Tag - Veronika Part
★★★✰✰ Ratmansky’s Souvenir d’un Lieu Cher turned out to be a mysterious little ballet, a double pas de deux that captures, ...the complex history of a quartet of characters.
★★★★✰ Don Q is pure entertainment, the kind of extroverted spectacle that the ballet is so very good at.
★★★★✰ This is a production that lives and breathes, and which rewards multiple viewings, changing subtly with each cast.
★★★★✰ American Ballet Theatre’s spring season has turned into a kind of voyage into the mind of Alexei Ratmansky, its choreographer-in-residence since 2009.
★★★✰✰ Shostakovich Trilogy is a rich work, containing too much to take in at a single sitting. It reveals some of its secrets, but not all.
ABT galas are more laid-back than City Ballet’s; they’re less “produced,” with fewer speeches or slick video presentations. For the most part, the company just gets on with the show, with minimum fuss.

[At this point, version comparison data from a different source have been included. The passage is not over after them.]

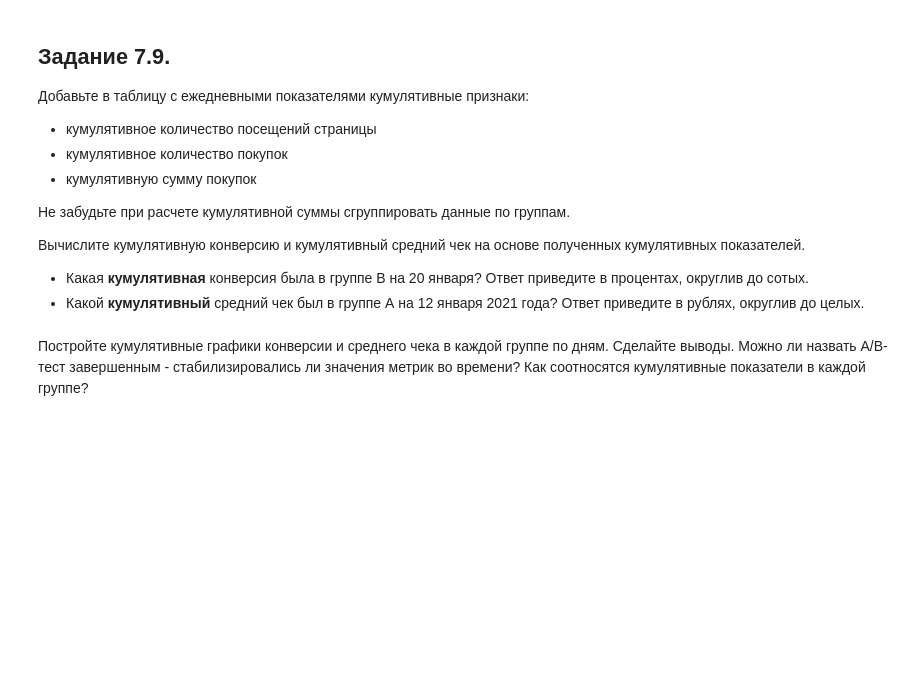
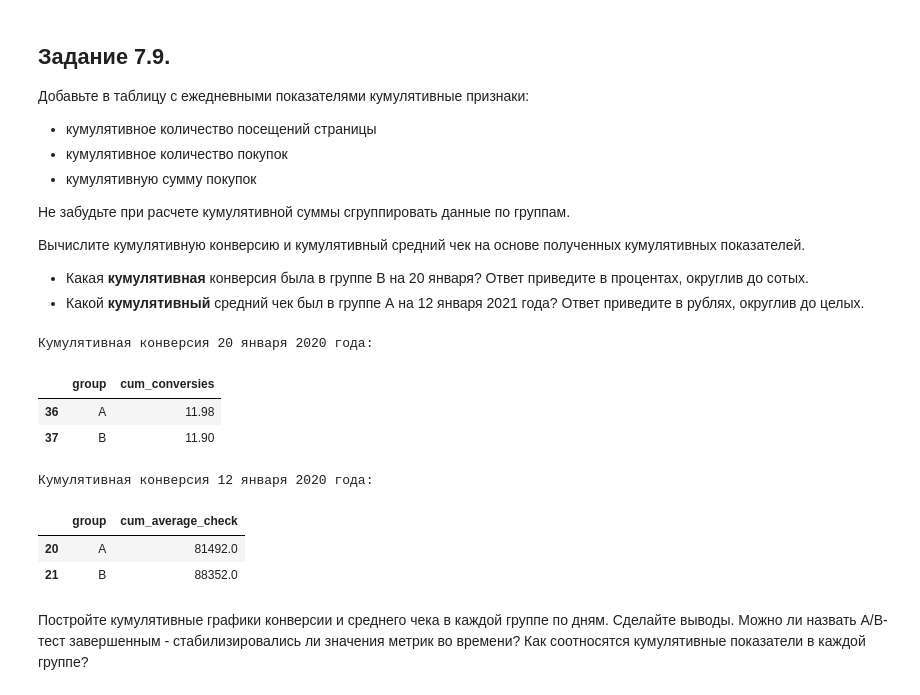
Before and after one commit to Oksana8346/Project3_3, a Jupyter notebook: EDA_5_Template.ipynb, the cells around one changed output. Cells and saved outputs as stored; diff of their text form; code cells hidden in the pictures; blank space fills up the shorter version.

```diff
--- a/EDA_5_Template.ipynb
+++ b/EDA_5_Template.ipynb
@@ -296,7 +296,31 @@ display(data_group_7_8[data_group_7_8['date'] == pd.to_datetime('2021-01-03')][[
 * Какая **кумулятивная** конверсия была в группе B на 20 января? Ответ приведите в процентах, округлив до сотых.
 * Какой **кумулятивный** средний чек был в группе А на 12 января 2021 года? Ответ приведите в рублях, округлив до целых.
 # %%
-# ваш код здесь
+# вычисляем кумулятивную сумму количества посетителей
+data_group_7_8['cum_users_count'] = data_group_7_8.groupby('group')['count_visits'].cumsum()
+# вычисляем кумулятивную сумму количества совершённых целевых действий
+data_group_7_8['cum_purchase_sum'] = data_group_7_8.groupby('group')['count_purchases'].cumsum()
+# вычисляем кумулятивную сумму покупок
+data_group_7_8['cum_price_sum'] = data_group_7_8.groupby('group')['sum_price'].cumsum()
+#Кумулятивная конверсия
+data_group_7_8['cum_conversies']=round(data_group_7_8['cum_purchase_sum']/data_group_7_8['cum_users_count']*100, 2)
+#Кумулятивный средний чек
+data_group_7_8['cum_average_check']=round(data_group_7_8['cum_price_sum']/data_group_7_8['cum_purchase_sum'])
+
+
+print('Кумулятивная конверсия 20 января 2020 года:')
+display(data_group_7_8[data_group_7_8['date'] == pd.to_datetime('2021-01-20')][['group', 'cum_conversies']].round(2))
+print('Кумулятивная конверсия 12 января 2020 года:')
+display(data_group_7_8[data_group_7_8['date'] == pd.to_datetime('2021-01-12')][['group', 'cum_average_check']].round())
+# %% [output]
+Кумулятивная конверсия 20 января 2020 года:
+|  | group | cum_conversies |
+| 36 | A | 11.98 |
+| 37 | B | 11.90 |
+Кумулятивная конверсия 12 января 2020 года:
+|  | group | cum_average_check |
+| 20 | A | 81492.0 |
+| 21 | B | 88352.0 |
 # %% [markdown]
 Постройте кумулятивные графики конверсии и среднего чека в каждой группе по дням. Сделайте выводы. Можно ли назвать A/B-тест завершенным - стабилизировались ли значения метрик во времени? Как соотносятся кумулятивные показатели в каждой группе?
 # %%
```
Also changed, not shown: parts of 1 cell of this notebook.
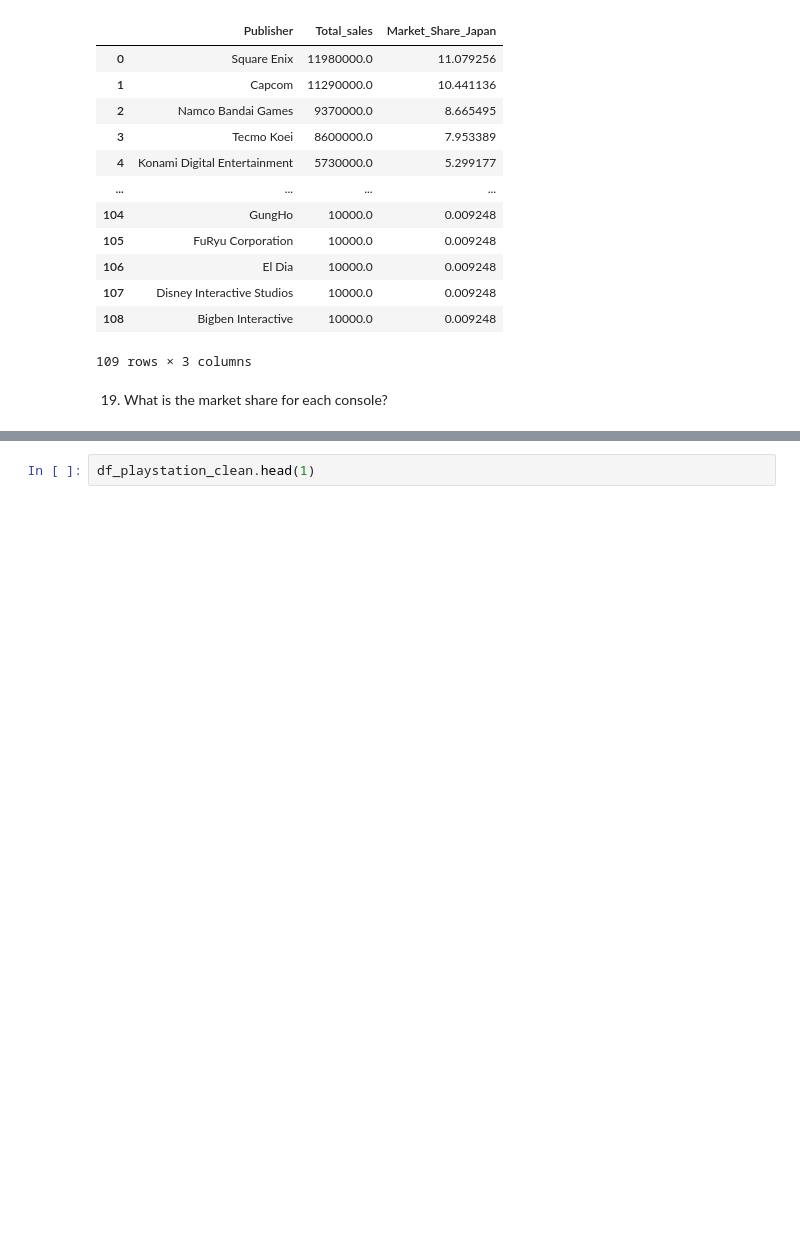
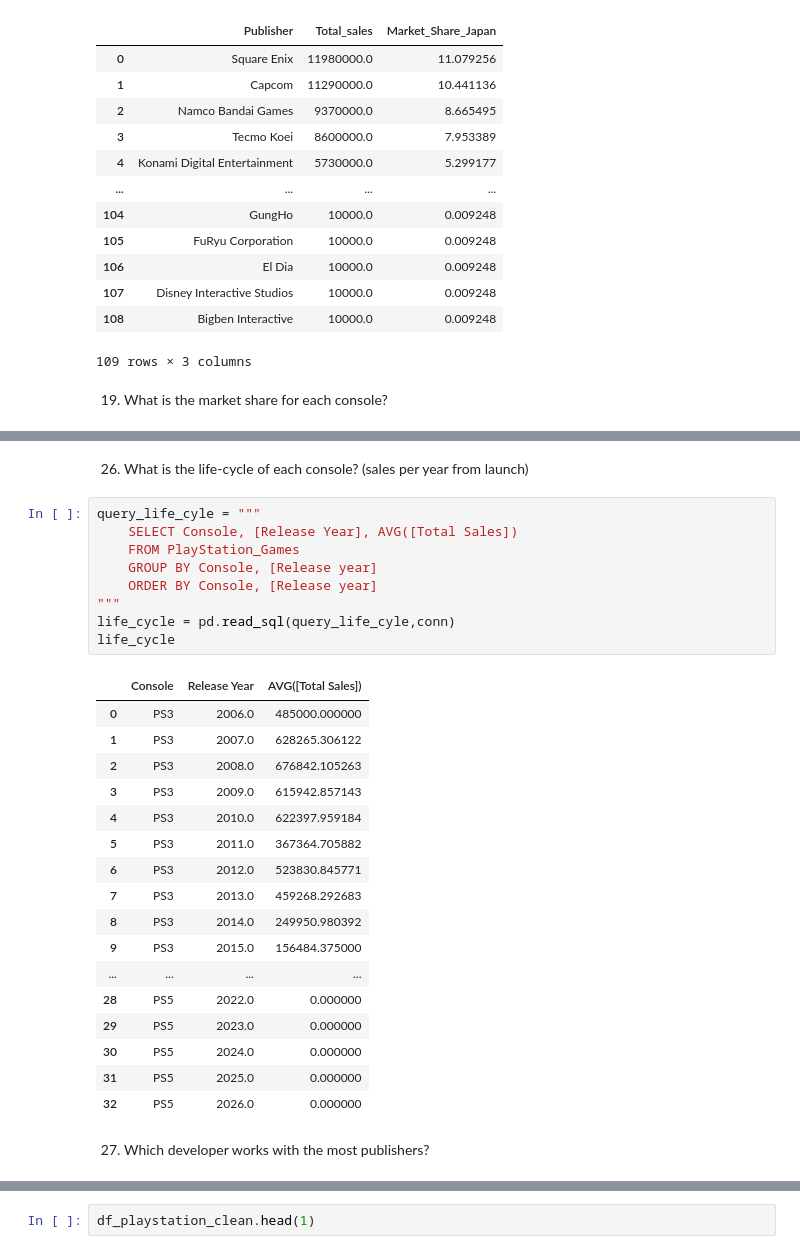
Before and after one commit to CalinP1/Playstation_work, a Jupyter notebook: PlayStation_Data_report.ipynb, the cells around one changed output, grey strips where cells are left out. Cells and saved outputs as stored; diff of their text form; blank space fills up the shorter version.

```diff
--- a/PlayStation_Data_report.ipynb
+++ b/PlayStation_Data_report.ipynb
@@ -894,0 +1072,31 @@ pub_market_share_Japan
+# %% [markdown]
+26) What is the life-cycle of each console? (sales per year from launch)
+# %%
+query_life_cyle = """
+    SELECT Console, [Release Year], AVG([Total Sales])
+    FROM PlayStation_Games
+    GROUP BY Console, [Release year]
+    ORDER BY Console, [Release year]
+"""
+life_cycle = pd.read_sql(query_life_cyle,conn)
+life_cycle
+# %% [output]
+|  | Console | Release Year | AVG([Total Sales]) |
+| 0 | PS3 | 2006.0 | 485000.000000 |
+| 1 | PS3 | 2007.0 | 628265.306122 |
+| 2 | PS3 | 2008.0 | 676842.105263 |
+| 3 | PS3 | 2009.0 | 615942.857143 |
+| 4 | PS3 | 2010.0 | 622397.959184 |
+| 5 | PS3 | 2011.0 | 367364.705882 |
+| 6 | PS3 | 2012.0 | 523830.845771 |
+| 7 | PS3 | 2013.0 | 459268.292683 |
+| 8 | PS3 | 2014.0 | 249950.980392 |
+| 9 | PS3 | 2015.0 | 156484.375000 |
+| ... | ... | ... | ... |
+| 28 | PS5 | 2022.0 | 0.000000 |
+| 29 | PS5 | 2023.0 | 0.000000 |
+| 30 | PS5 | 2024.0 | 0.000000 |
+| 31 | PS5 | 2025.0 | 0.000000 |
+| 32 | PS5 | 2026.0 | 0.000000 |
+# %% [markdown]
+27) Which developer works with the most publishers?
```
Also changed, not shown: parts of 20 cells of this notebook.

The American Ballet Theatre season continues with Giselle where Marina Harss saw Stella Abrera's company debut. The response to the performance was understandably enthusiastic.
Both nights that I attended were blessed with an exquisite Cinderella. Gillian Murphy gave this production a beating heart with her tenderly expressive and incisive performance...
"It was a hell of a performance." Marina Harss on Jerome Robbins’ Fancy Free.
Few nineteenth-century story ballets are as satisfying as Giselle, with its simple and poetic plot, compact structure and starkly contrasting moods. This week I watched four Giselles, with four distinctly different casts...
To fully enjoy Ashton, one has to be willing to acquiesce to one’s own softer impulses, a sense of wonder and perhaps a little nostalgia, and to surrender the loveliness of small things.
So far this season I’ve seen three “traditional” Nutcrackers: Ratmansky’s version for American Ballet Theatre, Gelsey Kirkland’s, and the familiar and much-loved 1954 staging by George Balanchine for New York City Ballet. All three have their charms...
On Sunday, American Ballet Theatre’s two-week fall season draws to a close. By most measures, it’s been a success...
It’s good to see the company perform Sylphides again after a hiatus of eight years. The style hasn’t eroded. ...The dancers believe in it.
The previous night had been dominated by Gillian Murphy’s performance. She is an absolute powerhouse in this role, a kind of super-stylized, inhuman creature, an art-deco distillation of speed and daring.
I have to say that after seeing the Shostakovich Trilogy twice, and picking up many more details ...I found it very compelling indeed, especially the opening and closing ballets.
Has there ever been a more sensitive, sympathetic chronicler of that inner flutter brought on by the onset of love than Frederick Ashton? It seems unlikely, on the evidence of ABT's premiere of A Month in the Country...
Symphony in C, a luminous outpouring of legs and arms, crisp geometries, bobbing rhythms, and articulate patter-like conversations for the feet, is a vivid reminder of why one goes to the ballet at all. Luminosity and classical logic, laced with wit and intelligence.
...with choreographic masterpieces by George Balanchine and José Limón and a Washington D.C. premiere of Alexei Ratmansky’s new work, this ABT program was in every way a balletomane’s dream come true.